Why American Exceptionalism Matters
“Belief in American Exceptionalism leads inexorably to a smaller, more effective, accountable, and limited government. The American revolutionaries did not shed their blood for the welfare state; nor did they aim to replace the arbitrary rule of King George and his ‘multitude of New Offices’ and ‘swarms of Officers,’ as stated in the Declaration of Independence, with their own oppressive bureaucracy. Instead, they fought for individual liberty—and that made America an exception among all other nations.”
—from the introduction
It’s become fashionable among the liberal elite to downplay, deride, even deny America’s greatness. The political correctness police insist that America is hated around the world for being too big, too powerful, too rich, too successful, too loud, too intrusive. And besides, it’s not nice to brag.
They are completely missing the point.
America’s greatness, America’s exceptional greatness, is not based on the fact that we are the most powerful, most prosperous—and most generous—nation on earth. Rather, those things are the result of American Exceptionalism.

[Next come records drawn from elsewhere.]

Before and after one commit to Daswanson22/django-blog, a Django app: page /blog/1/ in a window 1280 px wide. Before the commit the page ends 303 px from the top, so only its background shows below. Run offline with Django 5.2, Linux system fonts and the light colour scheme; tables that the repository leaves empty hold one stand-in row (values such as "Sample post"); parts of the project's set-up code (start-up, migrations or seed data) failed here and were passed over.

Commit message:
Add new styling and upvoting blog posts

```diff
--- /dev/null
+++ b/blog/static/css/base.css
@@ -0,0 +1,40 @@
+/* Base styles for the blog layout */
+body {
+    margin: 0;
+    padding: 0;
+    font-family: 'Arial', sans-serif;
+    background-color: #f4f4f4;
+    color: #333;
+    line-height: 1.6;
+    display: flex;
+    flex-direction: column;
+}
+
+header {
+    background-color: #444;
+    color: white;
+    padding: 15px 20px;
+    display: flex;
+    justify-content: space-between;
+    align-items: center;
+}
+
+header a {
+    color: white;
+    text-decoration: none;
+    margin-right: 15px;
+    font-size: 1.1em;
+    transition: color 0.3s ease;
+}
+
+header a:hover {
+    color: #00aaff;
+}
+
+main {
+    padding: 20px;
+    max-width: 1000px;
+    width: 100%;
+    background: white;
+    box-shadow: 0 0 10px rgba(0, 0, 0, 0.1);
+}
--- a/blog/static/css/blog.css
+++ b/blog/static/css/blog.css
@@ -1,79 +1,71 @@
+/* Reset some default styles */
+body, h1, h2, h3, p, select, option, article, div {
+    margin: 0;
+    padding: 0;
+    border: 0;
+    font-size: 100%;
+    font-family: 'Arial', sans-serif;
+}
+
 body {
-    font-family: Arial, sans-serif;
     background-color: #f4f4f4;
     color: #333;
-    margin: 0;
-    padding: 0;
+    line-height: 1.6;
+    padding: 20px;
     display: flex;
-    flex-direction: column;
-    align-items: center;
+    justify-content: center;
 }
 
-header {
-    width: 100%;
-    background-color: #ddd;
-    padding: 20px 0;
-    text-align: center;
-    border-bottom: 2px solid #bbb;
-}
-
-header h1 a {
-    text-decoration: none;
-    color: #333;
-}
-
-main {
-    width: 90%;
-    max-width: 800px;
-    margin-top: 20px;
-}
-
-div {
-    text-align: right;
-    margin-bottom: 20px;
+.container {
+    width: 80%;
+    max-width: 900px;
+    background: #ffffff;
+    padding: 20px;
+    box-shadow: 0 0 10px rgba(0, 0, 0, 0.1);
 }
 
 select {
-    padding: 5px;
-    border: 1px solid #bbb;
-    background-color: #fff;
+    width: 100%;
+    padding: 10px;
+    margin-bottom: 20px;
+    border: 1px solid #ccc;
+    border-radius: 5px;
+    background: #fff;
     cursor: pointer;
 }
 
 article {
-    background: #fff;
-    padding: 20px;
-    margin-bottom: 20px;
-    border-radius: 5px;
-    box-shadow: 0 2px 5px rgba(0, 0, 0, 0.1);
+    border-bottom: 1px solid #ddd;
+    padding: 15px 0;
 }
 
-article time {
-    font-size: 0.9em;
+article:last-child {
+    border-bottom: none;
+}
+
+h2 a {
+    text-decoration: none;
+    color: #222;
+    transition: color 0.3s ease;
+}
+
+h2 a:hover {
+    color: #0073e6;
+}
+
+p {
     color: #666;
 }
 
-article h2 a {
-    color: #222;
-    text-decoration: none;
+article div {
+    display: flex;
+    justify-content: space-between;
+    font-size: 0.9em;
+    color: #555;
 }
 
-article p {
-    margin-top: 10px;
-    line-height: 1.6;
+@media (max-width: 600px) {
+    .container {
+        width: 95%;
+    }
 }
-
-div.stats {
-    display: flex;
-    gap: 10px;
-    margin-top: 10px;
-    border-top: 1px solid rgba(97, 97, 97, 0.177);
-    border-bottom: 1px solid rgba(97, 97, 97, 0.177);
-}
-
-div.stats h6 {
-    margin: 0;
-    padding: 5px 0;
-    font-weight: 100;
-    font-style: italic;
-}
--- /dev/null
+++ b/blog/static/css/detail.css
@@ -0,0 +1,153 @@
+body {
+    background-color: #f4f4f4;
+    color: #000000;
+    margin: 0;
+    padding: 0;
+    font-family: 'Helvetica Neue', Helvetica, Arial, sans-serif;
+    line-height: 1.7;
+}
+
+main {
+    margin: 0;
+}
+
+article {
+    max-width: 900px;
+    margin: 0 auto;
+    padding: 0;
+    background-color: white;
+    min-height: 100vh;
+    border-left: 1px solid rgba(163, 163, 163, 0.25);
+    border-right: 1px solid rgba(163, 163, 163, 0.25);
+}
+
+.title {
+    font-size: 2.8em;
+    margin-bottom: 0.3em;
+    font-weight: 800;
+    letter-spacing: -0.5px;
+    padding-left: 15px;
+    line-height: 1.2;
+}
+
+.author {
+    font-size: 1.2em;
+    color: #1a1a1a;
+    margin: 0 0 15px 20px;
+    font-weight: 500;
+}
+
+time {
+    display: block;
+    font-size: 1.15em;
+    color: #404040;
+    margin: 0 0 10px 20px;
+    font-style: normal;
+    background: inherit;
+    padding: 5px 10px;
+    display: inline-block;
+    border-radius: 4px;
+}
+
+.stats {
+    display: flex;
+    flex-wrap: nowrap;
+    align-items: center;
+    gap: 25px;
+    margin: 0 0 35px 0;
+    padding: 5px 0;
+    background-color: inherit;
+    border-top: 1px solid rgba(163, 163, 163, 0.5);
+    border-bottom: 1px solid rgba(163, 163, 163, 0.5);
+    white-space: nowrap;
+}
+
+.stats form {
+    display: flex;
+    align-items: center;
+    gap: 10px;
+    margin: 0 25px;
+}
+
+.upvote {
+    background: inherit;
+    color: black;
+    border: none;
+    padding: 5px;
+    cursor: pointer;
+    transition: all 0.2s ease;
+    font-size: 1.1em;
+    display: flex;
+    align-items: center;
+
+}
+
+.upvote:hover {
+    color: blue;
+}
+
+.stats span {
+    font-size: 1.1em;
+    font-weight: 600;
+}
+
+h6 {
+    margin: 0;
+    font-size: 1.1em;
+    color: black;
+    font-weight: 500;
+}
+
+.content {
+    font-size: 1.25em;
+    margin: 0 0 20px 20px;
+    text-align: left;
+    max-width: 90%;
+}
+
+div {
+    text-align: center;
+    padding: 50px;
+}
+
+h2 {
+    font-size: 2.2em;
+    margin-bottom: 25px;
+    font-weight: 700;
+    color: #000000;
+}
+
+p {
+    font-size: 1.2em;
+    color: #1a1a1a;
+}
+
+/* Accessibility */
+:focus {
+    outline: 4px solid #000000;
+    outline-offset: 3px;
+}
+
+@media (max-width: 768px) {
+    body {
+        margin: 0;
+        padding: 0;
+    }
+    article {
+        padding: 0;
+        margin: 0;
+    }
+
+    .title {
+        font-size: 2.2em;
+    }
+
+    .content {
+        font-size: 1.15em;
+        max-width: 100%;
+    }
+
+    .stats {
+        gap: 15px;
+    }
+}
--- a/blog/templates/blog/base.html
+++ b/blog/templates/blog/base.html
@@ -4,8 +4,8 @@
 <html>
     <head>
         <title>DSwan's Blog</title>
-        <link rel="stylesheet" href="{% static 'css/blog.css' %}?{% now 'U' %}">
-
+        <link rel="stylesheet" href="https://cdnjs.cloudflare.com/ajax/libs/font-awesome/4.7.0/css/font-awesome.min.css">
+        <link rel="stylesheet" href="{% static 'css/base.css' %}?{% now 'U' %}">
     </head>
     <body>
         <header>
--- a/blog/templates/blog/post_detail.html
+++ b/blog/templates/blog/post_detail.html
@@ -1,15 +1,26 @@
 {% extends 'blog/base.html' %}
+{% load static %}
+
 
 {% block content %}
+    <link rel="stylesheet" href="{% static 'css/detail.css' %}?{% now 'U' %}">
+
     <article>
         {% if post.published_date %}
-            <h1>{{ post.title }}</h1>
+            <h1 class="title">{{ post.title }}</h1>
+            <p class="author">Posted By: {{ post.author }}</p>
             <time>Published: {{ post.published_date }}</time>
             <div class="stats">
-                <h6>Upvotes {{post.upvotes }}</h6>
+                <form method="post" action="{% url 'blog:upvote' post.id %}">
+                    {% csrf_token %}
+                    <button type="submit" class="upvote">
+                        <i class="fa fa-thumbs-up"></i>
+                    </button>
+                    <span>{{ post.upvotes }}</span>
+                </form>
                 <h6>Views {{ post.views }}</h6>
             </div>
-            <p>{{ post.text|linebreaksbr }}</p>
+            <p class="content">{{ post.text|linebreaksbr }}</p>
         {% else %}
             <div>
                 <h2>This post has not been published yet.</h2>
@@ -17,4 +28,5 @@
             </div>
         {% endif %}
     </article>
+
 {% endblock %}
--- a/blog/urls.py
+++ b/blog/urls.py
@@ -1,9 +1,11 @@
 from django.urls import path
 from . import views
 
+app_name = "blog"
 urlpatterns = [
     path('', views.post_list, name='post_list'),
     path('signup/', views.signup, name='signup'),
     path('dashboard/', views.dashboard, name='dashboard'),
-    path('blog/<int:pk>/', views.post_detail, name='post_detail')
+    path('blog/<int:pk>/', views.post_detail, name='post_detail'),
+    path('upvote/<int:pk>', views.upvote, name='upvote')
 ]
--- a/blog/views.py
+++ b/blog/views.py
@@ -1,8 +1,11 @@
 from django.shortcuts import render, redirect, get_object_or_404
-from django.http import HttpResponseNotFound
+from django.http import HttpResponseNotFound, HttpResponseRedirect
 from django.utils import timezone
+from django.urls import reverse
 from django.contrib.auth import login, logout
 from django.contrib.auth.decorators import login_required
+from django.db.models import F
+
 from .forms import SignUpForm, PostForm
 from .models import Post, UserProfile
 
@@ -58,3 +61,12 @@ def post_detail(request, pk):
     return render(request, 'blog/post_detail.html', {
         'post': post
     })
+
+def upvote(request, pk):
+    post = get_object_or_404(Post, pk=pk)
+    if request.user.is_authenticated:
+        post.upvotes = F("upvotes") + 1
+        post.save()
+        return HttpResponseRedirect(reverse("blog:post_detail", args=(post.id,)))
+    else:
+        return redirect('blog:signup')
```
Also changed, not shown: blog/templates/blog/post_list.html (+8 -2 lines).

To understand American Exceptionalism, as Newt Gingrich passionately argues in A Nation like No Other, one must understand our unique birth as a nation. American Exceptionalism is found in the simple yet utterly remarkable principles expressed in the Declaration of Independence, “that all men are created equal, that they are endowed by their Creator with certain unalienable rights, that among these are life, liberty, and the pursuit of happiness.”
Our nation is exceptional, continues Newt, because we—unlike any nation before or since—are united by the belief and the promise that no king, no government, no ruling class has the power to infringe upon the rights of the individual. And when such a government attempts to do so, we will vigorously reject them.
Sadly, many politicians and leaders today have forgotten our sacred commitment to these ideals. Our government has strayed alarmingly far from the scope of limited powers framed by our Founders. Meanwhile, the liberal media seek out, and sometimes create, stories intended to portray America as a bully and a thief. Even our own president seems clueless, assuring us that yes, yes, he believes in American exceptionalism, just like the Greeks believe in Greek exceptionalism and the British in British exceptionalism.
But American Exceptionalism is not about cheerleading for the home team. It’s about recognizing and honoring the history-making, world-changing ideals our Founding Fathers enshrined to make this a nation of the people, by the people, for the people. And, as Lincoln warned, we must rededicate ourselves to those principles, lest our truly exceptional nation perish from this earth.